Navcam image showing Curiosity surrounded by topography in our current location. Image credit: NASA/JPL-Caltech. Download image ›

Today’s planning was very interesting as we didn’t know what type of sol this would be until right before the Science Operations Working Group (SOWG) meeting when all the science and engineering requests are integrated into a single plan for the rover to execute.

There were three options at the start of planning: (1) stay where we are and prepare to drill; (2) do a ‘bump’ to get into a better position to drill; and (3) a longer drive to find a better location. The issue with (1) was that, while the drive over the weekend left Curiosity in front of a very interesting outcrop, it also left the rover with significant tilt. So it was initially unclear whether we would pass the Slip Risk Assessment Process (SRAP), as required to be able to drill here. For this reason, both the GEO (geology) and ENV (environmental) science theme groups had to come up with a few different plans! Due to power and other constraints, the science block was only 37 minutes long, which didn’t leave enough time to do ChemCam activities as well as everything else. However, this location is of great interest for ChemCam because it’s close to the contact between the Greenheugh Pediment and Murray formation, hence chemical analysis could reveal important information on processes affecting the rocks immediately beneath Mount Sharp’s capping unit.
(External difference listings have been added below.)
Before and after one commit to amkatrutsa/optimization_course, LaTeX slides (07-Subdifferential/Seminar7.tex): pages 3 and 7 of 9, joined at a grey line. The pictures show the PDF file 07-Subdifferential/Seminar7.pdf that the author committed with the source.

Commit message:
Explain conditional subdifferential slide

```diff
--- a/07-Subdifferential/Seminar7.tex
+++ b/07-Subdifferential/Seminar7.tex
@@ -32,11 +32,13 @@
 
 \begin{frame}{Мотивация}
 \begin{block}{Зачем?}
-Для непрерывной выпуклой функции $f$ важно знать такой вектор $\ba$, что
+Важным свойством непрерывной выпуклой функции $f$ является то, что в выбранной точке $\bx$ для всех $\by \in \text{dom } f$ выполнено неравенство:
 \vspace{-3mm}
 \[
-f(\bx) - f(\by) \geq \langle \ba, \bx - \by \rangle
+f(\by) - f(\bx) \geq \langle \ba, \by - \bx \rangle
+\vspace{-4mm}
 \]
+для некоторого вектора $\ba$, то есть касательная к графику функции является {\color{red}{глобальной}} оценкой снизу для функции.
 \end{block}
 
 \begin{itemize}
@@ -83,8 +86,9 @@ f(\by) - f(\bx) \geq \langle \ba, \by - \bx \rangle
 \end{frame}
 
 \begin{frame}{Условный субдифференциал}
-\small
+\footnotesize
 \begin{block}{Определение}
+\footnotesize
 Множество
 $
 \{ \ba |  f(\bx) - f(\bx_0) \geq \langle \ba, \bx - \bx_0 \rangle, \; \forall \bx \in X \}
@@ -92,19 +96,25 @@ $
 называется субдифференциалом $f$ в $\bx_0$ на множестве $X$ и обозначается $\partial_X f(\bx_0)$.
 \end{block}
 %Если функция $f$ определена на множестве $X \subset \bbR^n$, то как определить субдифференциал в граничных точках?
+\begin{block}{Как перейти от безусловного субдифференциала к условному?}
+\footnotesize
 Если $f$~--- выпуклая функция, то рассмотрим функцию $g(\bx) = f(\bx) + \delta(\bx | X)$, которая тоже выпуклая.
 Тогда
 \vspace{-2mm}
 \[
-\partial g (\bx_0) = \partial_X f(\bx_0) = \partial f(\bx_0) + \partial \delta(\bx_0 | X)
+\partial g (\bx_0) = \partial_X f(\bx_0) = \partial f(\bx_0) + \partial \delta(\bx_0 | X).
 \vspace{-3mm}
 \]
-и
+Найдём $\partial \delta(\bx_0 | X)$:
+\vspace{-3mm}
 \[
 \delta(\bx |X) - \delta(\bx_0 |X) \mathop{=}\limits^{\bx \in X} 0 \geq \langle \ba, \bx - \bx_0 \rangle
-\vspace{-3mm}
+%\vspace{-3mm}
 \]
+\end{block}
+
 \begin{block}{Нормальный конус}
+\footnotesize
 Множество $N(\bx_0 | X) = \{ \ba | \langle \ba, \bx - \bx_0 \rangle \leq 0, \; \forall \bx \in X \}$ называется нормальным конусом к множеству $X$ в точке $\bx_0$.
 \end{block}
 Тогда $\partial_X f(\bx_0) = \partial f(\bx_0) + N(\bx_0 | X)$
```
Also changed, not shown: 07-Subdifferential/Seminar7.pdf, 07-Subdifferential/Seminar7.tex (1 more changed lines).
The ENV group and Mastcam therefore agreed to give up all of our activities to ChemCam if we were going to immediately drive away (option 3). If, however, we were going to stay put or ‘bump’ (options 1 and 2), we decided that ENV and Mastcam activities would take up all of the time, leaving the ChemCam activities until a later sol. Even then, the science activities varied depending on whether we stayed put or moved a little. For example, ENV dust devil movies are ideally taken during a period with REMS coverage, because we can then compare any imaged dust devils (dusty vortices) with measurements of vortex pressure drops made by REMS. The ‘stay put’ plan (option 1) had the science block at about 2pm local true solar time on Mars, which was covered by REMS; however, the ‘bump’ plan (option 2) had the science block earlier, during a period with no REMS coverage. So if we went with option 2, we would have pulled the dust devil movie to make room for other activities.

In the end, we discovered at the start of the SOWG meeting that the rover had passed SRAP and we would be staying put to drill (option 1). We therefore stuck with our bevy of ENV and GEO Mastcam activities. For ENV, these included a Suprahorizon cloud movie (looking for clouds above the north crater rim), a Navcam dust devil movie, and a Navcam ‘line of sight’ measurement of the dustiness across the crater. ENV activities were somewhat limited, as many of them rely on being able to image some distance away (e.g. to look for dust devils in all directions or to look for cloud shadows on Mount Sharp), whereas we are surrounded by high topography in many directions at this location (e.g. see image). For GEO, activities included APXS of the potential drill target “Hutton,” followed by a DRT (to remove dust) then a center and offset APXS on the potential drill spot, as well as a Mastcam mosaic of the top of “Tower Butte” to document sedimentologic structures, a Mastcam observation of a light-toned target named “Dumfriesshire,” and finally Mastcam on a on a portion of the bedrock that had been scuffed by the rover’s wheel, to look for surface changes. The latter will be used to infer wind strength and direction at our current location, which is valuable both for comparison with Mars atmospheric models and to determine the risk of drill samples being blown away.